The Sea and Sky works continue my practice of simplifying the landscape, working within a simple geometric format to explore the nuances of colour. In contrast to the Lake Charm series these works are wholly imagined. I am seeking to find a balance between figuration and abstraction, tension and calm, light and darkness. Colour is used to allow the viewer to experience the image at a deep intuitive level. The series is about the sea and the sky, the place where the sky and land, and land and water converge.

Despite this differing approach both bodies of work are essentially trying to evoke a response to nature, specifically the changing weather, the passing of time, light and dark.

Q: How did the artwork selection take place?

Despite the different approaches to these landscapes, both endeavour to evoke the dramatic contrast between the earth and the sky, the sea and the sky. To that end, works were selected to convey the limitless moods of nature.

Q: How does the exhibition manifest – what do visitors experience?

I hope the work will evoke a sense of the timelessness and beauty of the natural world, the immensity and grandeur of the skies, the play of dazzling light, the notion of the sublime landscape.

Q: What are some of the key works and what subject matter do they deal with?

Evening Light I and Orange Haze are from the Sea and Sky series of monotypes. The subject matter is an imagined sea and sky, the convergence of land, water and sky and the nuances of light. While these two works share a similar composition, the time of day provokes an entirely different response. Evening Light I depicts the hush of evening when the light has all but disappeared, Orange Haze conveys the warmth and joy of the early morning.

Evening Light on Clouds III presents the subtle and minimal play of fading light on a simple band of clouds. Light over the Lake features a dramatic shaft of light piercing a dark sky and illuminating the surface of Lake Charm below. These works illustrate why I am fascinated with this landscape and its constantly changing light.
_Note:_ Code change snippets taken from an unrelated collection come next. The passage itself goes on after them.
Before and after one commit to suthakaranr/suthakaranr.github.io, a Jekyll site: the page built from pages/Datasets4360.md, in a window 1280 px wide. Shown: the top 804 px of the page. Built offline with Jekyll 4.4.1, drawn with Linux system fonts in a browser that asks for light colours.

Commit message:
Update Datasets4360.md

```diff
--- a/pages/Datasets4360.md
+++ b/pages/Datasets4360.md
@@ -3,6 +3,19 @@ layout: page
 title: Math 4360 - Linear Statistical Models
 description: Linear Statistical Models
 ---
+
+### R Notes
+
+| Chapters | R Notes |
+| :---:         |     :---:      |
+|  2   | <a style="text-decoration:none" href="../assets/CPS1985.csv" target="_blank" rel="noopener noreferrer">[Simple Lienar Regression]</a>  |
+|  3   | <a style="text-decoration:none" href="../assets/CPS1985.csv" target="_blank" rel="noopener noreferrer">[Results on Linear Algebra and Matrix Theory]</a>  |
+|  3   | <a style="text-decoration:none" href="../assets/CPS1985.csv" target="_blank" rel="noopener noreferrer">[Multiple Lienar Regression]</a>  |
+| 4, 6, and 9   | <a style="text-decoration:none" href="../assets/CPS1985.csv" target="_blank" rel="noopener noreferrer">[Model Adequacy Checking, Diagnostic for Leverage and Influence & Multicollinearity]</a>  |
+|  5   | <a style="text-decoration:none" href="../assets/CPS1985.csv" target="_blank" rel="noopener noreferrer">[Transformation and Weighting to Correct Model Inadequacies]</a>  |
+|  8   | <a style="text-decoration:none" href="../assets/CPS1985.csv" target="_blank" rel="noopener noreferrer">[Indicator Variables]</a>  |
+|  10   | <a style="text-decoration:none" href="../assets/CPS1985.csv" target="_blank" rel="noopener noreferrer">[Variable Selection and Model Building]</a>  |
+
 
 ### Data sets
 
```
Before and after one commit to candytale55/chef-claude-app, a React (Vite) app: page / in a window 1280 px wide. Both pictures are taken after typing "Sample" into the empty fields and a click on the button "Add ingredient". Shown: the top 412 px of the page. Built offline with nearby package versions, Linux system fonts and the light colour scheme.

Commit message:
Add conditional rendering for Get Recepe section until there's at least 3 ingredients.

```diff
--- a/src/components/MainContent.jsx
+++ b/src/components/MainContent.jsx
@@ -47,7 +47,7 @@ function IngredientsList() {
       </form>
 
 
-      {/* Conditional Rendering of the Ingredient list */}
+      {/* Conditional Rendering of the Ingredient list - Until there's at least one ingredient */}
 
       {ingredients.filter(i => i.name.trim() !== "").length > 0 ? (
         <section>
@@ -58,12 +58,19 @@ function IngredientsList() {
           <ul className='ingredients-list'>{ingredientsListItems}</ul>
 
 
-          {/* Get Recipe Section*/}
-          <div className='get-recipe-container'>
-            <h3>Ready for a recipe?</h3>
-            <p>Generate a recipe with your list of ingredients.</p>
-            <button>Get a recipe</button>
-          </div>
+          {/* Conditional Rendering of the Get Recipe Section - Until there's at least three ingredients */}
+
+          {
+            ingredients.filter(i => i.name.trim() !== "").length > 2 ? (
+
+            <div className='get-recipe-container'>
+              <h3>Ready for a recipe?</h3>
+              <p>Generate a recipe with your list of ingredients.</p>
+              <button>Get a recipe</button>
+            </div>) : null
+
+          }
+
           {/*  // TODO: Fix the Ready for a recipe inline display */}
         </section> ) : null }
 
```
The Lake and the Sea is at Australian Galleries until 22 March. Artist talk 2pm 14 March. australiangalleries.com.au/exhibitions/